However, after attending the preliminary orientation meetings, I must say that the sweet has totally overtaken the bitter. The staff at the school addressed every one of my concerns with what are, in my opinion, the “right” answers. The teachers explained that they would start the year working on routines and getting along with others and how to be good citizens, and I began to smile.
The teachers said the children would be doing a lot of coloring and explained the importance of coloring for writing development and building hand and finger strength, and I began to grin. (I was also reminded of one of the saddest stories I’ve ever heard. A few years ago, one of my friends told me about how her daughters’ first grade class had earned a party. They could choose any activity they wanted as a special reward… watch a movie, play a game, have a treat, anything. With all those choices, the class voted to… wait for it… color. The six and seven year old children in the class felt that they didn’t get any time to color and thought it would be the most special activity they could imagine. Heartbreaking.)
The teachers explained that they would have discovery time each day for science experiments and social studies activities, and I found myself drawing little hearts and smiley faces all over the presentation handouts.
And then – be still my heart – the teachers said that they would do many seasonal crafts, and I almost started crying happy tears. It was all I could do not to jump to my feet and cheer. Clearly, as the title of this blog indicates, I do love seasonal crafts. However, it wasn’t just my love of all things seasonal that made me so happy to hear this. I was under the impression that seasonal crafts were no longer allowed in any elementary school anywhere. Think back to your days in elementary school – I’m willing to bet that several of your happiest memorable activities revolve around various holiday projects and parties. At least mine do. Of course being able to make a hand turkey or a bouquet of spring flowers out of tissue paper won’t ever be tested on a standardized test, but I believe the benefits of doing seasonal crafts are much more far reaching than any skill and drill worksheet could ever be. They help children follow multiple step directions. They help develop hand-eye coordination. They help children learn to take pride in the way their work looks and always do their best. They help children express their creativity by putting individual touches on each project. And most important of all, they are fun. They make children happy, and they help them realize that school is a fun place to be. No real learning can take place until children feel happy to be at school.

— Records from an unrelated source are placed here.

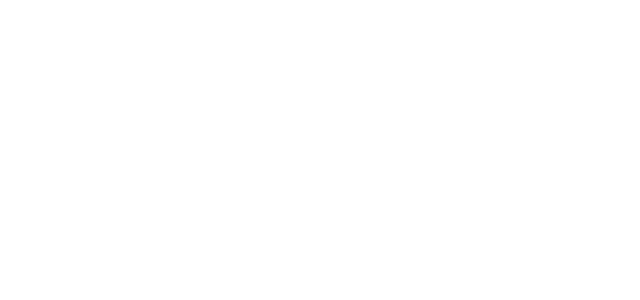
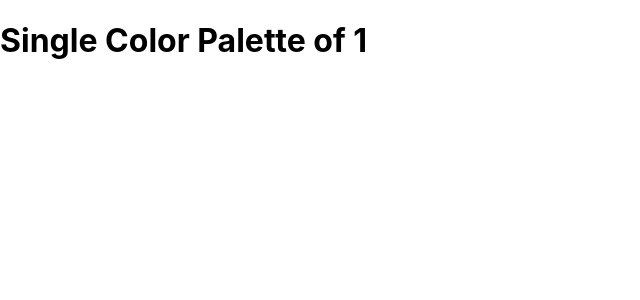
Before and after one commit to nidhi-shah2793/react-colors, a React (Create React App) app: page /palettes/1/1 in a window 1280 px wide. Shown: the top 300 px of the page, without its empty margins (0-640 px from the left). Built offline with nearby package versions, Linux system fonts and the light colour scheme.

Commit message:
Added single color palette and link to it

```diff
--- a/src/App.js
+++ b/src/App.js
@@ -1,19 +1,24 @@
 import React from "react";
 import "./App.css";
-import { Route, Switch } from "react-router-dom";
+import { Route, Switch, Redirect } from "react-router-dom";
 import PaletteGen from "./PaletteGen";
 import PaletteList from "./PaletteList";
+import SingleColorPalette from "./SingleColorPalette";
 
 function App() {
   return (
     <div className="App">
       <Switch>
-        <Route exact path="/palettes/:id">
+        <Route exact path="/palettes/:paletteId/:colorId">
+          <SingleColorPalette />
+        </Route>
+        <Route exact path="/palettes/:paletteId">
           <PaletteGen />
         </Route>
         <Route exact path="/">
           <PaletteList />
         </Route>
+        <Redirect to="/" />
       </Switch>
     </div>
   );
--- a/src/ColorBox.js
+++ b/src/ColorBox.js
@@ -1,8 +1,9 @@
 import React, { useState } from "react";
 import "./ColorBox.css";
 import { CopyToClipboard } from "react-copy-to-clipboard";
+import { Link } from "react-router-dom";
 
-function ColorBox({ name, color }) {
+function ColorBox({ name, color, paletteId, colorId }) {
   const [copied, setCopied] = useState(false);
 
   const changeCopyState = () => {
@@ -29,7 +30,12 @@
           </div>
           <button className="ColorBox__copyButton">Copy</button>
         </div>
-        <span className="ColorBox__more">More</span>
+        <Link
+          to={`/palettes/${paletteId}/${colorId}`}
+          onClick={(e) => e.stopPropagation()}
+        >
+          <span className="ColorBox__more">More</span>
+        </Link>
       </div>
     </CopyToClipboard>
   );
--- a/src/Palette.js
+++ b/src/Palette.js
@@ -4,7 +4,6 @@
 import Navbar from "./Navbar";
 
 function Palette({ palette }) {
-
   const [level, setLevel] = useState(500);
   const [colorFormat, setColorFormat] = useState("hex");
 
@@ -17,7 +16,13 @@
   };
 
   const colorBoxes = palette.colors[level].map((color) => (
-    <ColorBox key={color.id} color={color[colorFormat]} name={color.name} />
+    <ColorBox
+      key={color.id}
+      colorId={color.id}
+      color={color[colorFormat]}
+      name={color.name}
+      paletteId={palette.id}
+    />
   ));
 
   return (
--- a/src/PaletteGen.js
+++ b/src/PaletteGen.js
@@ -5,10 +5,10 @@
 import Palette from "./Palette";
 
 function PaletteGen() {
-  const { id } = useParams();
+  const { paletteId } = useParams();
 
   const foundPalette = seedColors.find(function (palette) {
-    return palette.id === id;
+    return palette.id === paletteId;
   });
 
   return <Palette palette={generatePalette(foundPalette)} />;
--- /dev/null
+++ b/src/SingleColorPalette.js
@@ -0,0 +1,13 @@
+import React from 'react'
+import {useParams} from "react-router-dom"
+
+function SingleColorPalette() {
+    const {paletteId, colorId} = useParams()
+    return (
+        <div>
+            <h1>Single Color Palette of {colorId}</h1>
+        </div>
+    )
+}
+
+export default SingleColorPalette
```
Also changed, not shown: 1 other file (tests, documents, lock files or other folders).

Thanks to the wonderful fist experiences at our daughter’s new school, we can tell she already does feel happy about it. A few days after our first orientation visit, she wrote a book about how to get ready for kindergarten. She drew smiling children riding on the school bus, and she drew rooms in a school full of more smiling children and bustling activity – just the way school should be.
I’m so grateful to know that schools like this one still exist.